What for you was the highlight of your work at Harewood?
Geraldine: The moment when I walked alone to view both installations when they were finally in place and those initial ideas and scribbles from months before became a reality. Root and Branch in particular was challenging to install. My team carefully manoeuvred the sculpture through the doorways of the House, for as the chair was already positioned in the branch, it could not be separated and its angle meant the width of the sculpture caused major difficulties but my team were so skilful it all went seamlessly.
Watching the tree of Family Tree being hoisted by crane up and over the beautifully constructed bed so it would be placed accurately onto the waiting plate that would hold it safely in position; was an amazing sight and always in this type of work, the skills and patience of my creative team are always a highlight as I could never achieve my ideas without them.
The commissioning process is always fascinating. Can you tell us something about how you worked with the team at Harewood?
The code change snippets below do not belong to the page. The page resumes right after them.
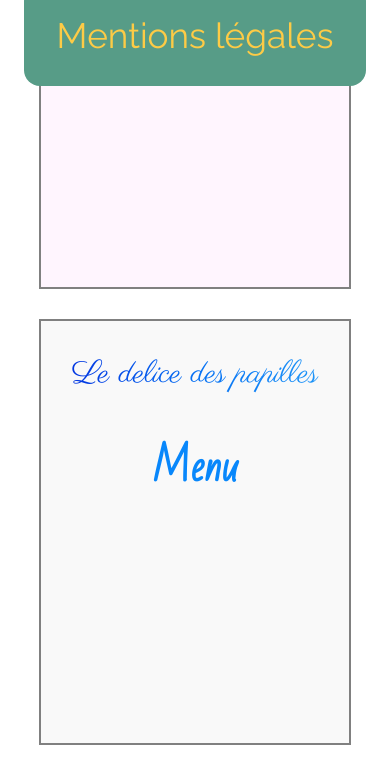
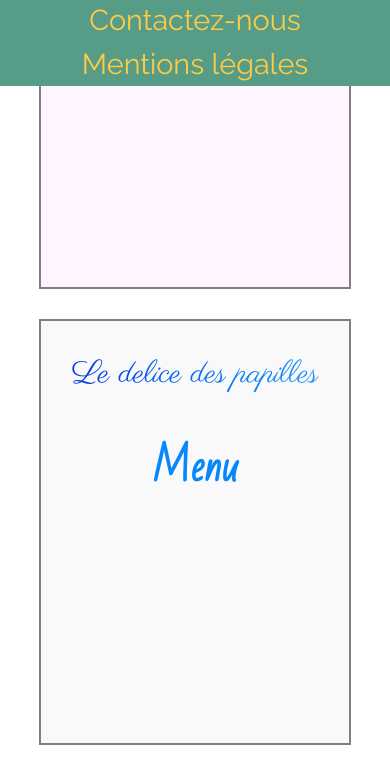
Before and after one commit to judith-creative/ohmyfood, a website: page public/html/index.html in a window 390 px wide. Shown: the part 758-1532 px from the top of the page. Drawn offline with Linux system fonts and the light colour scheme; a web font is replaced by a local one.

Commit message:
buttons changed mobile version

```diff
--- a/sass/main.scss
+++ b/sass/main.scss
@@ -18,11 +18,14 @@ $color-menu-four: #72bf56;
     background-color: $background-color;
     color: $logo-color;
     text-align: center;
-    font-size: 2.2em;
-    margin: 0 auto 30px;
-    padding: 30px 15px;
-    width: 80%;
-    border-radius: 16px;
+    font-size: 1.8em;
+    padding: 5px;
+    @media (min-width: 768px) and (orientation: landscape) {
+        margin: 0 auto 30px;
+        font-size: 2.2em;
+        padding: 15px;
+        width: 80%;
+    }
     a {
         text-decoration: none;
         color: $logo-color;
@@ -274,6 +277,7 @@ header {
 .soon {
     @media (min-width: 768px) and (orientation: landscape) {
         width: 50%;
+        border-radius: 16px;
     }
 }
 
```
Also changed, not shown: css/styles.css, 1 other file.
Geraldine: The support from the team at Harewood was amazing. It felt like a true collaboration as they always made sure that I felt that the commission was very much part of the fabric of the House and Gardens and that it was an integral part of the Chippendale celebrations. It was obvious to me at the outset that the team at Harewood had such respect for Chippendale and I valued so much all the assistance in making sure I had enough support and information from Harewood for my research.
You can read more on the Chippendale 300 blog.
With special thanks to Christie’s for their sponsorship of the Chippendale 300 blog series.